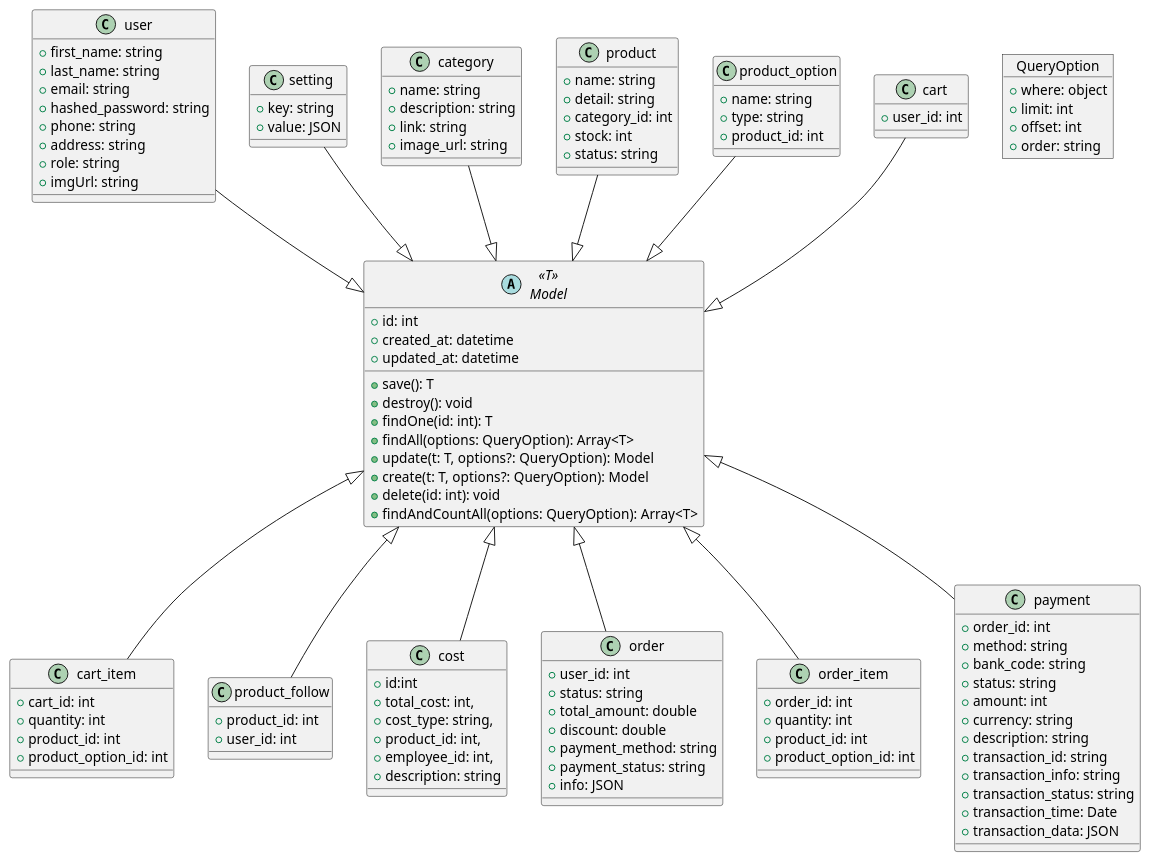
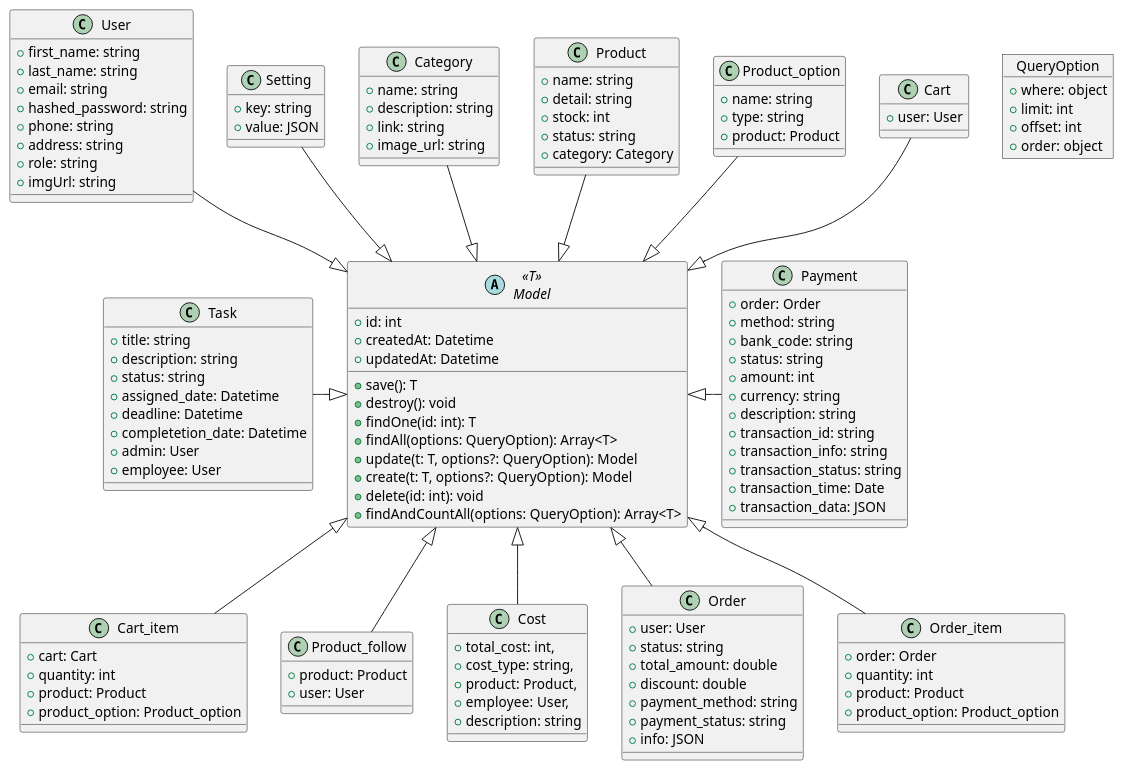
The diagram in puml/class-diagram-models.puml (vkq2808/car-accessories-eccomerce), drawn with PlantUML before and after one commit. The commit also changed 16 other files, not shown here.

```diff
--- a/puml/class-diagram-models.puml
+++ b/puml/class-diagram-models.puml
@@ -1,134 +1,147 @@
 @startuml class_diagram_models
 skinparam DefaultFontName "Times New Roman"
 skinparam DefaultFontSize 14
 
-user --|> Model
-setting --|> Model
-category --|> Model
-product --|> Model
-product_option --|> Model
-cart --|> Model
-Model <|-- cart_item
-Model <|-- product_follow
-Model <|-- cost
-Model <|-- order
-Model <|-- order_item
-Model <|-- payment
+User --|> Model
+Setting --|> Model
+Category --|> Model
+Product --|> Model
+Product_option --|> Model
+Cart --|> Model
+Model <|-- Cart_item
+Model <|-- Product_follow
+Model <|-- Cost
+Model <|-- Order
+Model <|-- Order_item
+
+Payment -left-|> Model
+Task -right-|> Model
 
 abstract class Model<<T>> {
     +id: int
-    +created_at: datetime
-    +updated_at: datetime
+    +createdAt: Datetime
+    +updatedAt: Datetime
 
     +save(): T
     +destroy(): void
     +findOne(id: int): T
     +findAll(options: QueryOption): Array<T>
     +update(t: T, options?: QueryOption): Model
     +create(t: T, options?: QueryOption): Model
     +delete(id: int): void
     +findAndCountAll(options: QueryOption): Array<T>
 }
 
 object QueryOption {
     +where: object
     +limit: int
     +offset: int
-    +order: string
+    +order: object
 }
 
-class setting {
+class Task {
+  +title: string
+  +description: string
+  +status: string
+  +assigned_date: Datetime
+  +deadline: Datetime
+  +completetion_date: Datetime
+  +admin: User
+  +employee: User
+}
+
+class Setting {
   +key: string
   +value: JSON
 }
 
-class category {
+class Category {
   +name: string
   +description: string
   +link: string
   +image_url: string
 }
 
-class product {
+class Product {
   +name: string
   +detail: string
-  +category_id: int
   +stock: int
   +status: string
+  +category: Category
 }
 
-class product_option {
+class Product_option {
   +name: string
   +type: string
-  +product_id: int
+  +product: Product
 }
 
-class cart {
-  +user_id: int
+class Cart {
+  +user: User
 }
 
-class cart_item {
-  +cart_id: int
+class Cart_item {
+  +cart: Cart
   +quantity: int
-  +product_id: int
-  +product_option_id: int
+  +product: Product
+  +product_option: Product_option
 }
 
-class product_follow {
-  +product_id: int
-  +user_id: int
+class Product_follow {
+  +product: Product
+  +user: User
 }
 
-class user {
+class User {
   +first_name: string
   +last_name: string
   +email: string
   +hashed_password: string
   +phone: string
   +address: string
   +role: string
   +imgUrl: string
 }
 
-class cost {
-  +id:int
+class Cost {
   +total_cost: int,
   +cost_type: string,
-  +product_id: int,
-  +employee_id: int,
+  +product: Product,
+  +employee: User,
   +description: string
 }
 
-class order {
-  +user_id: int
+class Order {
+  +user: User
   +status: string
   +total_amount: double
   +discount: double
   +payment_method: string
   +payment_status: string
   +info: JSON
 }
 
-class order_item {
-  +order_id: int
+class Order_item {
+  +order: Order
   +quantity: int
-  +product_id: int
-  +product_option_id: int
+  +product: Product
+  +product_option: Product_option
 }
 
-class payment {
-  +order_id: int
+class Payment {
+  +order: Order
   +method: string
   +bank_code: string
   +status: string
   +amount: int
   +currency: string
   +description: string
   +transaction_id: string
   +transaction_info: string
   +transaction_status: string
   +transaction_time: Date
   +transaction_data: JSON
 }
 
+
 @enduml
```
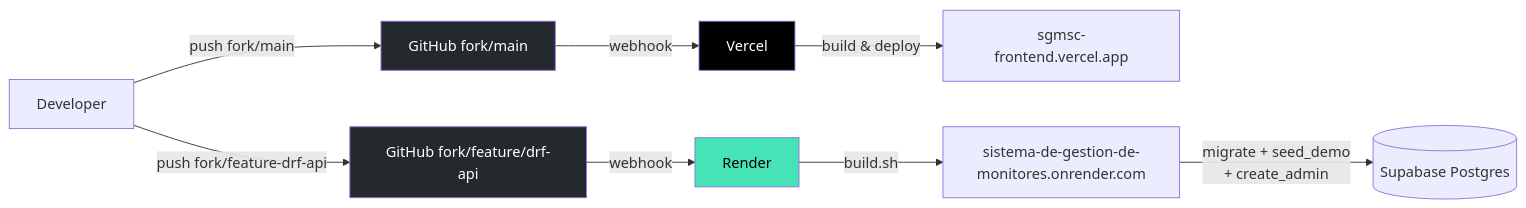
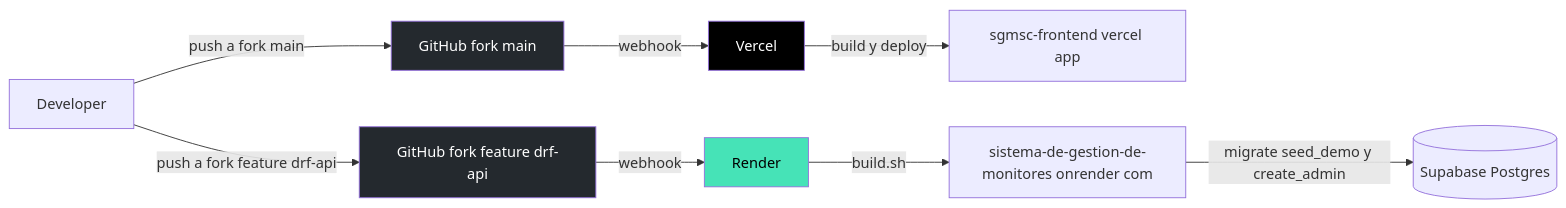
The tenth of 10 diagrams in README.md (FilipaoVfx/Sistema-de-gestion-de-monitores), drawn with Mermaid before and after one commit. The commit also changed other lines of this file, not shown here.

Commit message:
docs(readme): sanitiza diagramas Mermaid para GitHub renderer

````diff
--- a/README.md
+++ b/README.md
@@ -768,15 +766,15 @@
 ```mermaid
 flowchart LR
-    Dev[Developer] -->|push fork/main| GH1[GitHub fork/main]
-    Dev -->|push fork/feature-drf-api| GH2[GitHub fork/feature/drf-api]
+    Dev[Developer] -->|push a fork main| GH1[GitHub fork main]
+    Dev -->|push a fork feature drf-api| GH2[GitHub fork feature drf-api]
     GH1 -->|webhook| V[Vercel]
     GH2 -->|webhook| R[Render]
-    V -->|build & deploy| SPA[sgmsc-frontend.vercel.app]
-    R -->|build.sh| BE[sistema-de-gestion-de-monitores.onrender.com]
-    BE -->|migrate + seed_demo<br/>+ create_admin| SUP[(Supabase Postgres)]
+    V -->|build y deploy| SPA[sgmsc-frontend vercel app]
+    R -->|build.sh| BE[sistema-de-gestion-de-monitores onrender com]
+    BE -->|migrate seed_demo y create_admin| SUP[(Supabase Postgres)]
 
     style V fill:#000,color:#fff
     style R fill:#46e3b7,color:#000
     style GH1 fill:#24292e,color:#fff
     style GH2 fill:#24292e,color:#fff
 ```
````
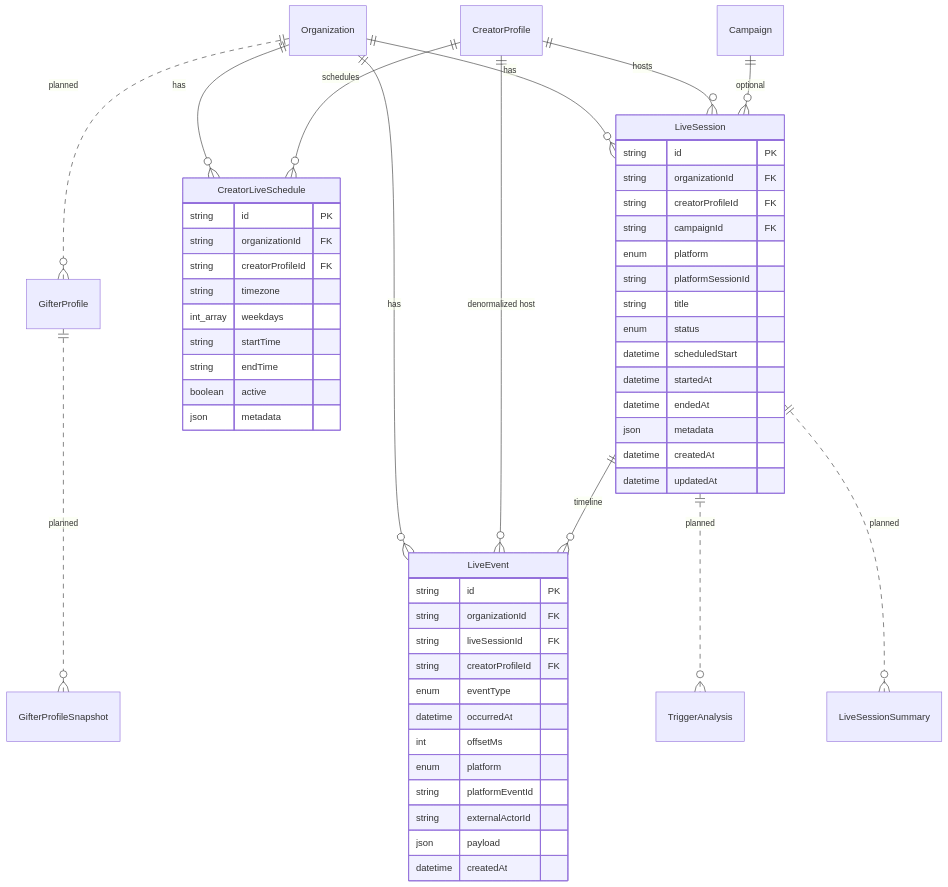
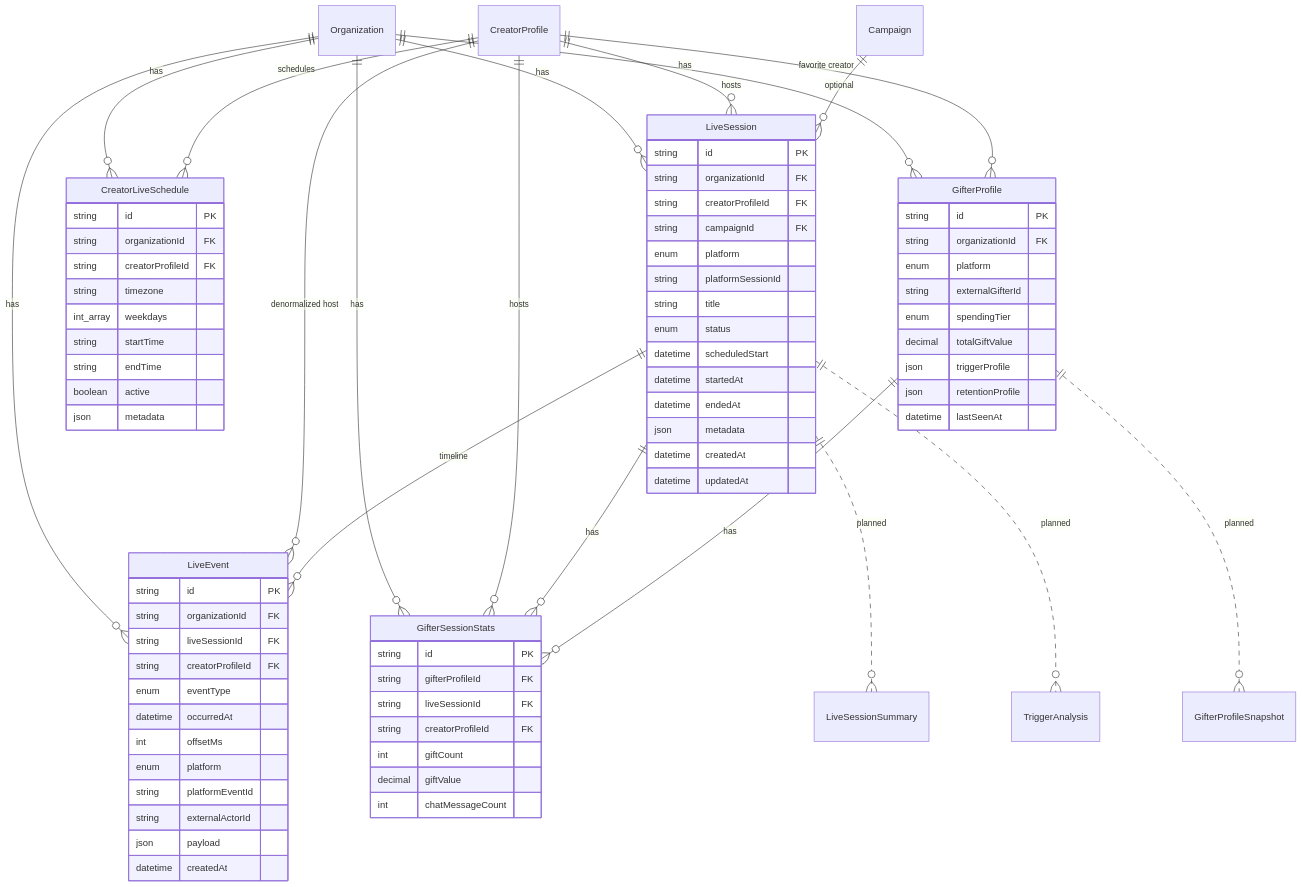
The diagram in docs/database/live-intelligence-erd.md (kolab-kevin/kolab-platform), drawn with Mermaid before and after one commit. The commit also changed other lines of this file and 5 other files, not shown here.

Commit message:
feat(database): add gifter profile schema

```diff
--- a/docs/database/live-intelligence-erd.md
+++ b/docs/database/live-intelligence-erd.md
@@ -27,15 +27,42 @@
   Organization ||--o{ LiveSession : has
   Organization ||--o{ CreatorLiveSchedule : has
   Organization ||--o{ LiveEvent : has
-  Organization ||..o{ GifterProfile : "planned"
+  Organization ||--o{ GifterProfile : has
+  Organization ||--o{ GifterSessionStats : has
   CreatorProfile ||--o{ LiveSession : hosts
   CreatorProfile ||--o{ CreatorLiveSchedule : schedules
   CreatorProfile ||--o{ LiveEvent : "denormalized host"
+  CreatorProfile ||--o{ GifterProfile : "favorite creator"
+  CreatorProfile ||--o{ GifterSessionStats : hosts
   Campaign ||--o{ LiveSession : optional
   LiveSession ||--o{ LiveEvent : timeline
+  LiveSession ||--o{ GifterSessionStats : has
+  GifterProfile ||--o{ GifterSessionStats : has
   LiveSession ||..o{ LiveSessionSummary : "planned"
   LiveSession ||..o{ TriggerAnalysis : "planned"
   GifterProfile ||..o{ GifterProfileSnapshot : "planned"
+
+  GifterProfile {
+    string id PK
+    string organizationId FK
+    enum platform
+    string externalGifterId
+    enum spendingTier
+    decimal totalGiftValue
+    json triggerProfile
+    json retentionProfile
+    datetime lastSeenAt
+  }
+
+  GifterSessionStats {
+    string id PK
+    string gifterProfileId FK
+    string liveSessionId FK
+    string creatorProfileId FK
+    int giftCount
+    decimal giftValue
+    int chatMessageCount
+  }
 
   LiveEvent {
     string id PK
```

◇ ◇ ◇ ◇ ◇

DESCRIPTION OF THE TASK: Return the data above unchanged. Pictures are not part of the copy.

RESULT:
The diagram in puml/class-diagram-models.puml (vkq2808/car-accessories-eccomerce), drawn with PlantUML before and after one commit. The commit also changed 16 other files, not shown here.

```diff
--- a/puml/class-diagram-models.puml
+++ b/puml/class-diagram-models.puml
@@ -1,134 +1,147 @@
 @startuml class_diagram_models
 skinparam DefaultFontName "Times New Roman"
 skinparam DefaultFontSize 14
 
-user --|> Model
-setting --|> Model
-category --|> Model
-product --|> Model
-product_option --|> Model
-cart --|> Model
-Model <|-- cart_item
-Model <|-- product_follow
-Model <|-- cost
-Model <|-- order
-Model <|-- order_item
-Model <|-- payment
+User --|> Model
+Setting --|> Model
+Category --|> Model
+Product --|> Model
+Product_option --|> Model
+Cart --|> Model
+Model <|-- Cart_item
+Model <|-- Product_follow
+Model <|-- Cost
+Model <|-- Order
+Model <|-- Order_item
+
+Payment -left-|> Model
+Task -right-|> Model
 
 abstract class Model<<T>> {
     +id: int
-    +created_at: datetime
-    +updated_at: datetime
+    +createdAt: Datetime
+    +updatedAt: Datetime
 
     +save(): T
     +destroy(): void
     +findOne(id: int): T
     +findAll(options: QueryOption): Array<T>
     +update(t: T, options?: QueryOption): Model
     +create(t: T, options?: QueryOption): Model
     +delete(id: int): void
     +findAndCountAll(options: QueryOption): Array<T>
 }
 
 object QueryOption {
     +where: object
     +limit: int
     +offset: int
-    +order: string
+    +order: object
 }
 
-class setting {
+class Task {
+  +title: string
+  +description: string
+  +status: string
+  +assigned_date: Datetime
+  +deadline: Datetime
+  +completetion_date: Datetime
+  +admin: User
+  +employee: User
+}
+
+class Setting {
   +key: string
   +value: JSON
 }
 
-class category {
+class Category {
   +name: string
   +description: string
   +link: string
   +image_url: string
 }
 
-class product {
+class Product {
   +name: string
   +detail: string
-  +category_id: int
   +stock: int
   +status: string
+  +category: Category
 }
 
-class product_option {
+class Product_option {
   +name: string
   +type: string
-  +product_id: int
+  +product: Product
 }
 
-class cart {
-  +user_id: int
+class Cart {
+  +user: User
 }
 
-class cart_item {
-  +cart_id: int
+class Cart_item {
+  +cart: Cart
   +quantity: int
-  +product_id: int
-  +product_option_id: int
+  +product: Product
+  +product_option: Product_option
 }
 
-class product_follow {
-  +product_id: int
-  +user_id: int
+class Product_follow {
+  +product: Product
+  +user: User
 }
 
-class user {
+class User {
   +first_name: string
   +last_name: string
   +email: string
   +hashed_password: string
   +phone: string
   +address: string
   +role: string
   +imgUrl: string
 }
 
-class cost {
-  +id:int
+class Cost {
   +total_cost: int,
   +cost_type: string,
-  +product_id: int,
-  +employee_id: int,
+  +product: Product,
+  +employee: User,
   +description: string
 }
 
-class order {
-  +user_id: int
+class Order {
+  +user: User
   +status: string
   +total_amount: double
   +discount: double
   +payment_method: string
   +payment_status: string
   +info: JSON
 }
 
-class order_item {
-  +order_id: int
+class Order_item {
+  +order: Order
   +quantity: int
-  +product_id: int
-  +product_option_id: int
+  +product: Product
+  +product_option: Product_option
 }
 
-class payment {
-  +order_id: int
+class Payment {
+  +order: Order
   +method: string
   +bank_code: string
   +status: string
   +amount: int
   +currency: string
   +description: string
   +transaction_id: string
   +transaction_info: string
   +transaction_status: string
   +transaction_time: Date
   +transaction_data: JSON
 }
 
+
 @enduml
```
The tenth of 10 diagrams in README.md (FilipaoVfx/Sistema-de-gestion-de-monitores), drawn with Mermaid before and after one commit. The commit also changed other lines of this file, not shown here.

Commit message:
docs(readme): sanitiza diagramas Mermaid para GitHub renderer

````diff
--- a/README.md
+++ b/README.md
@@ -768,15 +766,15 @@
 ```mermaid
 flowchart LR
-    Dev[Developer] -->|push fork/main| GH1[GitHub fork/main]
-    Dev -->|push fork/feature-drf-api| GH2[GitHub fork/feature/drf-api]
+    Dev[Developer] -->|push a fork main| GH1[GitHub fork main]
+    Dev -->|push a fork feature drf-api| GH2[GitHub fork feature drf-api]
     GH1 -->|webhook| V[Vercel]
     GH2 -->|webhook| R[Render]
-    V -->|build & deploy| SPA[sgmsc-frontend.vercel.app]
-    R -->|build.sh| BE[sistema-de-gestion-de-monitores.onrender.com]
-    BE -->|migrate + seed_demo<br/>+ create_admin| SUP[(Supabase Postgres)]
+    V -->|build y deploy| SPA[sgmsc-frontend vercel app]
+    R -->|build.sh| BE[sistema-de-gestion-de-monitores onrender com]
+    BE -->|migrate seed_demo y create_admin| SUP[(Supabase Postgres)]
 
     style V fill:#000,color:#fff
     style R fill:#46e3b7,color:#000
     style GH1 fill:#24292e,color:#fff
     style GH2 fill:#24292e,color:#fff
 ```
````
The diagram in docs/database/live-intelligence-erd.md (kolab-kevin/kolab-platform), drawn with Mermaid before and after one commit. The commit also changed other lines of this file and 5 other files, not shown here.

Commit message:
feat(database): add gifter profile schema

```diff
--- a/docs/database/live-intelligence-erd.md
+++ b/docs/database/live-intelligence-erd.md
@@ -27,15 +27,42 @@
   Organization ||--o{ LiveSession : has
   Organization ||--o{ CreatorLiveSchedule : has
   Organization ||--o{ LiveEvent : has
-  Organization ||..o{ GifterProfile : "planned"
+  Organization ||--o{ GifterProfile : has
+  Organization ||--o{ GifterSessionStats : has
   CreatorProfile ||--o{ LiveSession : hosts
   CreatorProfile ||--o{ CreatorLiveSchedule : schedules
   CreatorProfile ||--o{ LiveEvent : "denormalized host"
+  CreatorProfile ||--o{ GifterProfile : "favorite creator"
+  CreatorProfile ||--o{ GifterSessionStats : hosts
   Campaign ||--o{ LiveSession : optional
   LiveSession ||--o{ LiveEvent : timeline
+  LiveSession ||--o{ GifterSessionStats : has
+  GifterProfile ||--o{ GifterSessionStats : has
   LiveSession ||..o{ LiveSessionSummary : "planned"
   LiveSession ||..o{ TriggerAnalysis : "planned"
   GifterProfile ||..o{ GifterProfileSnapshot : "planned"
+
+  GifterProfile {
+    string id PK
+    string organizationId FK
+    enum platform
+    string externalGifterId
+    enum spendingTier
+    decimal totalGiftValue
+    json triggerProfile
+    json retentionProfile
+    datetime lastSeenAt
+  }
+
+  GifterSessionStats {
+    string id PK
+    string gifterProfileId FK
+    string liveSessionId FK
+    string creatorProfileId FK
+    int giftCount
+    decimal giftValue
+    int chatMessageCount
+  }
 
   LiveEvent {
     string id PK
```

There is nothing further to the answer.